━━━━━ LISTED RECORDS

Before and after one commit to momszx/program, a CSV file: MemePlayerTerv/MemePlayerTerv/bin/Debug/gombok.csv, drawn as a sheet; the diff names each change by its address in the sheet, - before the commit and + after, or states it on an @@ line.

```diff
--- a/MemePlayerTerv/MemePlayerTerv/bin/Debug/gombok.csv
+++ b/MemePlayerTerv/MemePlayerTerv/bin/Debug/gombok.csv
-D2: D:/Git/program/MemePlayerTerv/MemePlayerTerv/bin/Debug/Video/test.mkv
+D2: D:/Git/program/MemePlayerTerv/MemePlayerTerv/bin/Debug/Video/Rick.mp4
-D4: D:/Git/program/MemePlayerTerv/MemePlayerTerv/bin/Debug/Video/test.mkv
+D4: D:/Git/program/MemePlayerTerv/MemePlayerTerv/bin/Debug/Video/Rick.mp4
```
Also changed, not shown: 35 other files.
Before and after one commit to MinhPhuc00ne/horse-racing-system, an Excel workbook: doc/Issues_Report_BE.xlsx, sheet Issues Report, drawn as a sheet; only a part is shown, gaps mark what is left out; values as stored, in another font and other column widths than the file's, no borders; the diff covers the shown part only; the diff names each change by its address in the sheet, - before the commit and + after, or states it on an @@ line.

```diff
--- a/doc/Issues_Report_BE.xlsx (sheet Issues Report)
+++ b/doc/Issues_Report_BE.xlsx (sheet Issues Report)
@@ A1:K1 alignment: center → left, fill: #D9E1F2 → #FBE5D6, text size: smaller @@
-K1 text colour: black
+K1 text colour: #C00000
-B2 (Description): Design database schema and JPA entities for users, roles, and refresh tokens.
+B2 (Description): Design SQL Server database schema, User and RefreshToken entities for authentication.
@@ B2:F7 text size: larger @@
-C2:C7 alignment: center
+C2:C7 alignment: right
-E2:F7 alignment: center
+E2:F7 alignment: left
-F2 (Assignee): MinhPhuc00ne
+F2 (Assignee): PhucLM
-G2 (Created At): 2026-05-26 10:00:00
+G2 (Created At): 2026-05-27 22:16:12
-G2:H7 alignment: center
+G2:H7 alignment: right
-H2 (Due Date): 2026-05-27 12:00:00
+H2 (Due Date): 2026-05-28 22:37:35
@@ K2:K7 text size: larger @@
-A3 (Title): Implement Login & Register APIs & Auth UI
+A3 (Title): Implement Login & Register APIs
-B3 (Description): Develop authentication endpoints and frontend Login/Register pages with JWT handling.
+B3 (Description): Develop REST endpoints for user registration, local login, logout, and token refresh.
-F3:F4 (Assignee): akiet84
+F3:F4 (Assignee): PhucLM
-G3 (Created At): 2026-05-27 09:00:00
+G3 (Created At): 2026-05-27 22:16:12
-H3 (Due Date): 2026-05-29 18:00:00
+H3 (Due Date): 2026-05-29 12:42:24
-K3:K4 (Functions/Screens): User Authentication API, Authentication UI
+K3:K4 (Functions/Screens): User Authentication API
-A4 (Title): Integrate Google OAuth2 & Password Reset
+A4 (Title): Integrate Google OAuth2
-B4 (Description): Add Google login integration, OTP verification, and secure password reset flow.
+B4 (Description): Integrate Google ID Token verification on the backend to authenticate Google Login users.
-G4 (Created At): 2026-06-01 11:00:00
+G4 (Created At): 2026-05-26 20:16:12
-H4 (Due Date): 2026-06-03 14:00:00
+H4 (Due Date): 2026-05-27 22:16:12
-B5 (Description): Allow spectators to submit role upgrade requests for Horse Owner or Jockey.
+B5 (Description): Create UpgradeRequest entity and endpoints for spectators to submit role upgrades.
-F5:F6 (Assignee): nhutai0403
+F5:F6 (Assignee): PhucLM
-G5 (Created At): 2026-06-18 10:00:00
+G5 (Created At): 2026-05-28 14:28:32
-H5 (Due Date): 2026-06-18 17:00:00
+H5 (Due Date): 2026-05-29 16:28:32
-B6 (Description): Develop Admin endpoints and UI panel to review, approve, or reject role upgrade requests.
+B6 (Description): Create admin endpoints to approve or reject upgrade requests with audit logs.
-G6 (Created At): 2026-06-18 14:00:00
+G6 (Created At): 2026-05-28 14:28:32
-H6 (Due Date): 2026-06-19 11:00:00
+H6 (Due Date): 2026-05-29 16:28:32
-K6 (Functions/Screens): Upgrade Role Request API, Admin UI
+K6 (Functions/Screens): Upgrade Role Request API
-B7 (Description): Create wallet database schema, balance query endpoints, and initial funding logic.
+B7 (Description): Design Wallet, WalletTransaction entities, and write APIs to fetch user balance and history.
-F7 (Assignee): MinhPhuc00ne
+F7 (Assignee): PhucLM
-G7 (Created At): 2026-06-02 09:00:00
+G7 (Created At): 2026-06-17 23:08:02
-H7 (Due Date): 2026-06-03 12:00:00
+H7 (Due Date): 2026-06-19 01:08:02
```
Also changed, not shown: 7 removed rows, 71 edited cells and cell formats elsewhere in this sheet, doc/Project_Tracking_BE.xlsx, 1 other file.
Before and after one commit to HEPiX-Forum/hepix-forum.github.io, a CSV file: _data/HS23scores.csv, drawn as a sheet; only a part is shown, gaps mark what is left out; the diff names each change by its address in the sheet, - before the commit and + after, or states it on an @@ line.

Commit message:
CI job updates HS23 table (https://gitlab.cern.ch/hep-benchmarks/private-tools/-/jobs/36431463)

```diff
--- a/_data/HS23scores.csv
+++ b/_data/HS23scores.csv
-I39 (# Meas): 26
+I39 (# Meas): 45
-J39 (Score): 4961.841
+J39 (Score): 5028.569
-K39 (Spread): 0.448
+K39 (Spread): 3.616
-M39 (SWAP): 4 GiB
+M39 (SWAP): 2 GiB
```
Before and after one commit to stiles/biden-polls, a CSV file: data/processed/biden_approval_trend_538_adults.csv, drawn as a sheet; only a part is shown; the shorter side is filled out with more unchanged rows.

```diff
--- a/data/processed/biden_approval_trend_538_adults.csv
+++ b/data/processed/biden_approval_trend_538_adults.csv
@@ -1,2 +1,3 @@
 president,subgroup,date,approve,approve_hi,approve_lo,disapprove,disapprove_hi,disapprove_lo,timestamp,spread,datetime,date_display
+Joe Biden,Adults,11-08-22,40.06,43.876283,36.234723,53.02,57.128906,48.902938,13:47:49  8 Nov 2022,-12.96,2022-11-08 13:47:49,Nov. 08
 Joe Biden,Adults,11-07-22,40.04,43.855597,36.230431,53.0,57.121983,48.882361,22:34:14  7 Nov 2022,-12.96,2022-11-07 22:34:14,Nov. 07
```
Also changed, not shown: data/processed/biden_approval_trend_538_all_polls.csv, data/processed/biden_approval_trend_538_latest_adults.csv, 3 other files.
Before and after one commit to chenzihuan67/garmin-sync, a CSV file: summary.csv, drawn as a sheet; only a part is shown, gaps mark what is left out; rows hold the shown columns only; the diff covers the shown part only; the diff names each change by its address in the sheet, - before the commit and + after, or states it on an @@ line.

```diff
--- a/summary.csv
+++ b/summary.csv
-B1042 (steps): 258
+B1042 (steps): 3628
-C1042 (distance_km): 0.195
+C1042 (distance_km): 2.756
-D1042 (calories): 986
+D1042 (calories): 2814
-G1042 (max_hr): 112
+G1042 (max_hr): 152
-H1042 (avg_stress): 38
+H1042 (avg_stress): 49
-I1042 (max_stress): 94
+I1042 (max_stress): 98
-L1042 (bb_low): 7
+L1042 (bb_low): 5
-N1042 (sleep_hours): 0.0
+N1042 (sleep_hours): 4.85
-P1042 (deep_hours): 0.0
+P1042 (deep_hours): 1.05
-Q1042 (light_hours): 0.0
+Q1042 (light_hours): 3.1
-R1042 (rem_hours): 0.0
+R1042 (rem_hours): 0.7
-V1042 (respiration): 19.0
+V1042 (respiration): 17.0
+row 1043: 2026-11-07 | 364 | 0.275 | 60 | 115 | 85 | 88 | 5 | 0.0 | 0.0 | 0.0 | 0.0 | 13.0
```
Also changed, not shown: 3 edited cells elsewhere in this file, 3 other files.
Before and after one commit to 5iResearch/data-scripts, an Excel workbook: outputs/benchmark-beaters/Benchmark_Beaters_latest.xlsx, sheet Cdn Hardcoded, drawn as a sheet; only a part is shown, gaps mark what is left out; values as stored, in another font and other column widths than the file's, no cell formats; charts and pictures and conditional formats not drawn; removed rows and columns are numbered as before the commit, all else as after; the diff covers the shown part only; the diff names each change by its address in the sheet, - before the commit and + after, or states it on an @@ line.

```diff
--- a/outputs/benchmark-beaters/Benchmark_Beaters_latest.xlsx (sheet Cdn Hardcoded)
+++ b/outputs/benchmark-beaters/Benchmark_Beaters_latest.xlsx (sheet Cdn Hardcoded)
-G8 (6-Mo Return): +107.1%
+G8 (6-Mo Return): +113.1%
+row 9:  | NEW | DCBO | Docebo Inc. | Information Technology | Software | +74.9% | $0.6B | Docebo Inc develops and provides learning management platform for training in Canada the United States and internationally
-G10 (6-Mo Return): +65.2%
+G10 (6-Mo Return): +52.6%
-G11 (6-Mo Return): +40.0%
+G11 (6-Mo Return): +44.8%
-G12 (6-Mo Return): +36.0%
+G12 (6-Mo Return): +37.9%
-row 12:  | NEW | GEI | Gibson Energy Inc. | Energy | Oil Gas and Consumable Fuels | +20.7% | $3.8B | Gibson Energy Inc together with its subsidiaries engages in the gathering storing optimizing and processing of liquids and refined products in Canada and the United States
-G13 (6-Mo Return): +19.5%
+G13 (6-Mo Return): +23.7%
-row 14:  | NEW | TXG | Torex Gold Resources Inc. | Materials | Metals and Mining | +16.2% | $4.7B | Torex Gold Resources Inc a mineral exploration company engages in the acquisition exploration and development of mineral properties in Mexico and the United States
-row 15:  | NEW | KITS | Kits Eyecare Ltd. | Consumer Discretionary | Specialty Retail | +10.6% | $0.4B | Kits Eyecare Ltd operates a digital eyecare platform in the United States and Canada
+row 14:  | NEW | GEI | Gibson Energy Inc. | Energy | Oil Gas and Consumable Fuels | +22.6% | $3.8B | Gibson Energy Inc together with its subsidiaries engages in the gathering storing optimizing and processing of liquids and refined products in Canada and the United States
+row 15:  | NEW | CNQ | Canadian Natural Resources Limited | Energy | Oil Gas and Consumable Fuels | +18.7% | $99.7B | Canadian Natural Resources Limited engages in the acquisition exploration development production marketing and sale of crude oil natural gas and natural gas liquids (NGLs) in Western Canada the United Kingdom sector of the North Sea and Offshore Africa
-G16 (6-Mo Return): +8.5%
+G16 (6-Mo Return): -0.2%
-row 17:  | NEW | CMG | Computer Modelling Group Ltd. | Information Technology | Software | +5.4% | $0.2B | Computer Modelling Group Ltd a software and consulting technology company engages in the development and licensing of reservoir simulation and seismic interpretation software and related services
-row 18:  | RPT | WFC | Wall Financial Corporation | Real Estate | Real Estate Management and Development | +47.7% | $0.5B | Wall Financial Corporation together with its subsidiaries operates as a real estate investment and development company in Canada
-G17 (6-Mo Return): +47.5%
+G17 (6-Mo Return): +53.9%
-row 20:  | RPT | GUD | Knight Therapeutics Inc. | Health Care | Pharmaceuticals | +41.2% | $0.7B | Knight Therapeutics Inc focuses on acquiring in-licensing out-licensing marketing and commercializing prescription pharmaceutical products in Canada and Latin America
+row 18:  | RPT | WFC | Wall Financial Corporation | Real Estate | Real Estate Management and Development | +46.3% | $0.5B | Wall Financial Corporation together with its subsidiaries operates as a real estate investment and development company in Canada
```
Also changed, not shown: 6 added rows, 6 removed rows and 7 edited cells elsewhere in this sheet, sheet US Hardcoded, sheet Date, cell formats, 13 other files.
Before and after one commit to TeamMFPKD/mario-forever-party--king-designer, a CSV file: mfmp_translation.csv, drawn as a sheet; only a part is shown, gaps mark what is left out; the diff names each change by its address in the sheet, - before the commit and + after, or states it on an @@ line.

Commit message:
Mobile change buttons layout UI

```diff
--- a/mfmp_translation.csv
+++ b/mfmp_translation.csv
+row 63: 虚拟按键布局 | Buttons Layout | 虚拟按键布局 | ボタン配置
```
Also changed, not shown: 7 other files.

━━━━━━━━━━

WHAT YOU SHOULD DO: In restating the data, begin at its first line, reproduce each line word for word, and conclude with the line that contains "Also changed, not shown: 35 other files.".

TASK OUTPUT:
Before and after one commit to momszx/program, a CSV file: MemePlayerTerv/MemePlayerTerv/bin/Debug/gombok.csv, drawn as a sheet; the diff names each change by its address in the sheet, - before the commit and + after, or states it on an @@ line.

```diff
--- a/MemePlayerTerv/MemePlayerTerv/bin/Debug/gombok.csv
+++ b/MemePlayerTerv/MemePlayerTerv/bin/Debug/gombok.csv
-D2: D:/Git/program/MemePlayerTerv/MemePlayerTerv/bin/Debug/Video/test.mkv
+D2: D:/Git/program/MemePlayerTerv/MemePlayerTerv/bin/Debug/Video/Rick.mp4
-D4: D:/Git/program/MemePlayerTerv/MemePlayerTerv/bin/Debug/Video/test.mkv
+D4: D:/Git/program/MemePlayerTerv/MemePlayerTerv/bin/Debug/Video/Rick.mp4
```
Also changed, not shown: 35 other files.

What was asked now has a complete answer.